It’s family time as usual, except for one recent addition to the clan: their son Crispian’s new girlfriend Erin, who has a thick Australian accent . . . AND A DARK, DARK SECRET. (Cue “dun-dun-DUN!” music.) (Only not really, because her secret is really more ridiculous than DARK, DARK.)
At first, everything goes pretty much as expected — family banter, family strain, all on display at the dinner table. Then, out of the blue, an arrow comes flying through a window, and the family finds themselves under vicious attack from strangers in masks hiding right outside.
As they make a series of really idiotic decisions resulting in a series of really gore-iotic deaths, the movie spins around and around in all-too-familiar circles, offering very little in the way of creative ideas, until we get to the end — which is about as all-too-familiar as they come.
In other words: Yawn.
I hadn’t been all that interested in seeing this movie when it first came out — despite its general panning from movie critics, the Liv Tyler/Scott Speedman movie The Strangers had been very successful in creeping me the heck out, and after seeing that one (plus, Ils (Them), a similar, but even scarier French film I reviewed in the same post with The Strangers), I kind of swore off the home-invasion-horror genre for a while. I love scary movies, but I like my scares a little less “could actually happen to me,” know what I mean?
I kept hearing that You’re Next was clever, well-written, and even a bit darkly comic, though, so I gave it a shot.
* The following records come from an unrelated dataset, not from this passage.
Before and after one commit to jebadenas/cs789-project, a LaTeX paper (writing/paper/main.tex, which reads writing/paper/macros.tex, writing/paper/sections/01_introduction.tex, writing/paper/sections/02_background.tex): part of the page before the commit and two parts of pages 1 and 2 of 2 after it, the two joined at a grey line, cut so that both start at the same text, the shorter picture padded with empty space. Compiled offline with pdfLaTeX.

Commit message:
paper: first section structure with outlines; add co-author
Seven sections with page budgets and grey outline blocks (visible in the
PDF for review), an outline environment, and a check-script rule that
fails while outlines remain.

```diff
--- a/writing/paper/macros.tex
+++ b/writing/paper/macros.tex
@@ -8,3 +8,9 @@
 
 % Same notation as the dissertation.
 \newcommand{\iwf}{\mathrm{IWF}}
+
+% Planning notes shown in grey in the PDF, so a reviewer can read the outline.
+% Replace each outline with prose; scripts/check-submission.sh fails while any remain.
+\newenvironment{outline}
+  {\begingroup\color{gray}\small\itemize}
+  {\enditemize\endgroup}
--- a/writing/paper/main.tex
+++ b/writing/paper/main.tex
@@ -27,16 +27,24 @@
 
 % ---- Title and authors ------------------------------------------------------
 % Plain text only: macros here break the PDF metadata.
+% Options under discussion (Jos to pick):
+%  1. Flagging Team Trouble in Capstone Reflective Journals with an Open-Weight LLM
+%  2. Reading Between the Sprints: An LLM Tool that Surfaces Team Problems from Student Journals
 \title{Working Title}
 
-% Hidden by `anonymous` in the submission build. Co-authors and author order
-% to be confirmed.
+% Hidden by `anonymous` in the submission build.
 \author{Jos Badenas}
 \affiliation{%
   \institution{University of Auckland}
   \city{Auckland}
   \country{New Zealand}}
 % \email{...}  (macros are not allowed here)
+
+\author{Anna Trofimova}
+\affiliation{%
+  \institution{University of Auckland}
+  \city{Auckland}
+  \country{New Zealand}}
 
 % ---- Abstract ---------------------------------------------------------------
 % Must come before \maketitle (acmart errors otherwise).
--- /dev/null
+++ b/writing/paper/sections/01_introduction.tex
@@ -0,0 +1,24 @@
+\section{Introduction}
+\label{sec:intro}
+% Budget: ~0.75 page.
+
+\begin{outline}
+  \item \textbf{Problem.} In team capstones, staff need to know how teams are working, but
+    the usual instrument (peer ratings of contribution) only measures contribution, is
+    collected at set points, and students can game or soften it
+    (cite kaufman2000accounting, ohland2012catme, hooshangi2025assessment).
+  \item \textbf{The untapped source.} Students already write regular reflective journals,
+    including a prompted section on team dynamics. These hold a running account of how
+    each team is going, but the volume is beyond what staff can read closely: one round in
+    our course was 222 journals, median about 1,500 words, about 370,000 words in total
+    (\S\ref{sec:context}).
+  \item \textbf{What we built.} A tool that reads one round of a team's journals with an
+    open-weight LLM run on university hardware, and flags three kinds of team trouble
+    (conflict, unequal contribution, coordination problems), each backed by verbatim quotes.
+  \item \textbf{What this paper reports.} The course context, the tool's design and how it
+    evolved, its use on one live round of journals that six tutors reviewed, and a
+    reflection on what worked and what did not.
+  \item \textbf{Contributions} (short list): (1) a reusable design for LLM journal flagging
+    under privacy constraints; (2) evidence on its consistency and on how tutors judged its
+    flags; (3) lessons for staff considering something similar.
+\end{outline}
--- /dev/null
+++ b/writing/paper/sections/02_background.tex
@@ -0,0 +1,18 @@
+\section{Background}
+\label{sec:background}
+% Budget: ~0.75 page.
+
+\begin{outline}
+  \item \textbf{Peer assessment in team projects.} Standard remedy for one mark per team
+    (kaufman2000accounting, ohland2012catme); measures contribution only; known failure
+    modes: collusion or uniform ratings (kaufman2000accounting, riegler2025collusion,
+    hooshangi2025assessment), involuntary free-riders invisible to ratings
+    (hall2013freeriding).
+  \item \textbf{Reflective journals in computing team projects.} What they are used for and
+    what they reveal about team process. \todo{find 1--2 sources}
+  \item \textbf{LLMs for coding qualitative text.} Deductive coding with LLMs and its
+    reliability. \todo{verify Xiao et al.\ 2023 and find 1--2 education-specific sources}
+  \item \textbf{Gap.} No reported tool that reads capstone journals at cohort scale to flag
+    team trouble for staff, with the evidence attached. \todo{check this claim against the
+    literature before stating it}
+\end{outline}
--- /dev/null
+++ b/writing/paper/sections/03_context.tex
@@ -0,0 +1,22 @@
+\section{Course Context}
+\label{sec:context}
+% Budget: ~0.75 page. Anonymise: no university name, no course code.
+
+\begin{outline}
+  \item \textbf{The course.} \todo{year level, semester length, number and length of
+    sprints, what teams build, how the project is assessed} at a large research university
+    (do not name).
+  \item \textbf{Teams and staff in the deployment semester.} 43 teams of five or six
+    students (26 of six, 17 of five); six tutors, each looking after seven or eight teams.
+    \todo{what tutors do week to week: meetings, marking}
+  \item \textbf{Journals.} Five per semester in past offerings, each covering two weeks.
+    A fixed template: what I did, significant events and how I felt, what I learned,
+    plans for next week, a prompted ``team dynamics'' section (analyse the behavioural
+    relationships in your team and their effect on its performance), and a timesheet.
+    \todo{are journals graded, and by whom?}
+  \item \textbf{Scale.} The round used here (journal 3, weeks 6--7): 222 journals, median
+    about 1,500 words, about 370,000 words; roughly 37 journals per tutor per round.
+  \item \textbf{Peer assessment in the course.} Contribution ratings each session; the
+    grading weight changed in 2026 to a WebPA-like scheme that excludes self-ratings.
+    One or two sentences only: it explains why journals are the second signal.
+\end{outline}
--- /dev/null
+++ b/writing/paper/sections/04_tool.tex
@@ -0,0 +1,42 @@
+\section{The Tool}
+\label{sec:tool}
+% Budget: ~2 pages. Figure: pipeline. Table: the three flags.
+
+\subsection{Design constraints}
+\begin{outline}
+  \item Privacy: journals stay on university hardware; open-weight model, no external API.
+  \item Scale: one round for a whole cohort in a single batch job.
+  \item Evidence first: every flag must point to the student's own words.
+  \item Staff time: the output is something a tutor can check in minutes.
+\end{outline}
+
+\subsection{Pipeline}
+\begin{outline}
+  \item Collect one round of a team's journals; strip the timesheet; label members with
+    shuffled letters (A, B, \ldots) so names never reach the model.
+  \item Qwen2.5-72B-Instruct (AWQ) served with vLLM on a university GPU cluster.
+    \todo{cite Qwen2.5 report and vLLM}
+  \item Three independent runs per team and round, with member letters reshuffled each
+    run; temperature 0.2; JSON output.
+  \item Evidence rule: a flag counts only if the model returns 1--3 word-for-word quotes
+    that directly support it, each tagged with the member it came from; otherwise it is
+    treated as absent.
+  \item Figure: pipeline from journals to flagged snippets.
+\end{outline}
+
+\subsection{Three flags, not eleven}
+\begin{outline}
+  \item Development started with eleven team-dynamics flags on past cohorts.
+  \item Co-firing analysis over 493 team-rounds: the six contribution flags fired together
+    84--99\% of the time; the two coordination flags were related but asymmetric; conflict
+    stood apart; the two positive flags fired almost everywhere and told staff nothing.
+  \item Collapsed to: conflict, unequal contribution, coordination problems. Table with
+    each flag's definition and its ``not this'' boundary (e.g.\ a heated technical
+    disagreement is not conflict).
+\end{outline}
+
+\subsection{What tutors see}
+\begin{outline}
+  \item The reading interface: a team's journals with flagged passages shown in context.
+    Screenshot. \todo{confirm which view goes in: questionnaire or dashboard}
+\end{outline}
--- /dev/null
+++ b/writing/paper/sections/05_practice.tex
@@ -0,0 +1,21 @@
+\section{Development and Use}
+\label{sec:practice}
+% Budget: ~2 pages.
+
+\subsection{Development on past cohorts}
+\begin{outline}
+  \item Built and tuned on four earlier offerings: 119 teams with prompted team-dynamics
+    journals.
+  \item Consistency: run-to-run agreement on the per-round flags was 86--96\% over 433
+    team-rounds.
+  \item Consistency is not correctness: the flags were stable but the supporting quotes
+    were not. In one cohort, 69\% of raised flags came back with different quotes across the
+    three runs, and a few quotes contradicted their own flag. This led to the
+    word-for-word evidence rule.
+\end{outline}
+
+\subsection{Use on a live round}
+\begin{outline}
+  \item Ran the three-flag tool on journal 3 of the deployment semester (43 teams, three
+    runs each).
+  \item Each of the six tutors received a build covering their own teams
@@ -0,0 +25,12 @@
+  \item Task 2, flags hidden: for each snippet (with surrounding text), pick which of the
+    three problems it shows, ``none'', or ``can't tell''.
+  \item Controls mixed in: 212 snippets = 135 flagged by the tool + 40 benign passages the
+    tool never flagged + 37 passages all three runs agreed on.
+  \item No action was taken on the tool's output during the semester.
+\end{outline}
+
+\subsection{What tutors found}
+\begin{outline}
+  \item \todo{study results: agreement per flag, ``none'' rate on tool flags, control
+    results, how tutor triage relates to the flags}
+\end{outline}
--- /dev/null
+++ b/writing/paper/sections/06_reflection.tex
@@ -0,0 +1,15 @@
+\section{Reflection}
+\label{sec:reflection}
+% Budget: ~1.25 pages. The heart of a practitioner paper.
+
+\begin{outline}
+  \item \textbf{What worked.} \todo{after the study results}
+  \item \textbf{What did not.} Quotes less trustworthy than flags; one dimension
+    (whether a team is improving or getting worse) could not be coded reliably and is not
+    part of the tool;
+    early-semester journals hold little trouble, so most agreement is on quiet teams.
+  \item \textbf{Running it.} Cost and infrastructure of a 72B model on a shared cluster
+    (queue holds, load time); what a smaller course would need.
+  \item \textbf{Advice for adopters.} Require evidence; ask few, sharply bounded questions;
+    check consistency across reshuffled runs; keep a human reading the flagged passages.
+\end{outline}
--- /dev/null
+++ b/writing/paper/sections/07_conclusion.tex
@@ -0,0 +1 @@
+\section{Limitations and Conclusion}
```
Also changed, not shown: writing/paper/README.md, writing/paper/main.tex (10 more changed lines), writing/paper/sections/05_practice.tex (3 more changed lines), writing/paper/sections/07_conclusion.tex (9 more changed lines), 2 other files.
Here’s my rundown on those three descriptors:
Clever: Where? There’s nothing here I haven’t seen done before in a myriad of different ways, and the “twist” in the middle, revealing the reason for the attack, was as original as the cliche I’m about to use to describe it: visible from a mile away. Plus, giving the killers an actual reason for doing what they’re doing, even if it’s an interesting reason (which it isn’t here, I’m just pretending) immediately takes away some of the fear factor — when the killers in The Strangers answered the question, “Why are you doing this to us?” with “Because you were home,” for example, my stomach flipped. Man. That is WAY scarier than [reason provided by the killers in You’re Next] (spoiler avoidance!).
Well-written: The dialogue was fine, but in order to be an effectively scary movie, I have to be scared for the characters I’m watching, and in order for me to do that, I have to at least care about them a little. Hard to do when they’re all really, really boring. Erin was the one tiny standout, and that was only because she was a curious mix of homicidal maniac and moralist (about as curious a mix as curious mixes come, frankly).
Darkly comic: Oh, maybe. I never know what people mean by “darkly comic” half the time anyway. I didn’t feel this was a “comic” movie, dark or otherwise, but that may be because I was so bored so quickly I didn’t have the energy to be bleakly amused.
I used to watch just about every horror movie I could get my hands on, but I confess that over the last couple of years, I’ve started to lose a lot of my patience. I think I’ve just seen too many now — nothing strikes me as unique anymore. Here’s hoping a filmmaker comes along soon who can truly revitalize the genre, because we’re long overdue for something interesting.
Anyway, I suggest giving this one a pass. But if you’re looking for a good scary home invasion movie, go check out my double-feature review of The Strangers and Ils, because one or both of those ought to be sufficient for a couple of weeks of double-checking the locks on your doors at night. And have any of you guys seen The Purge? I keep checking it out from the library and sending it back unwatched. Should I watch? Don’t steer me wrong!
Cast: Sharni Vinson, Joe Swanberg, AJ Bowen, Nicholas Tucci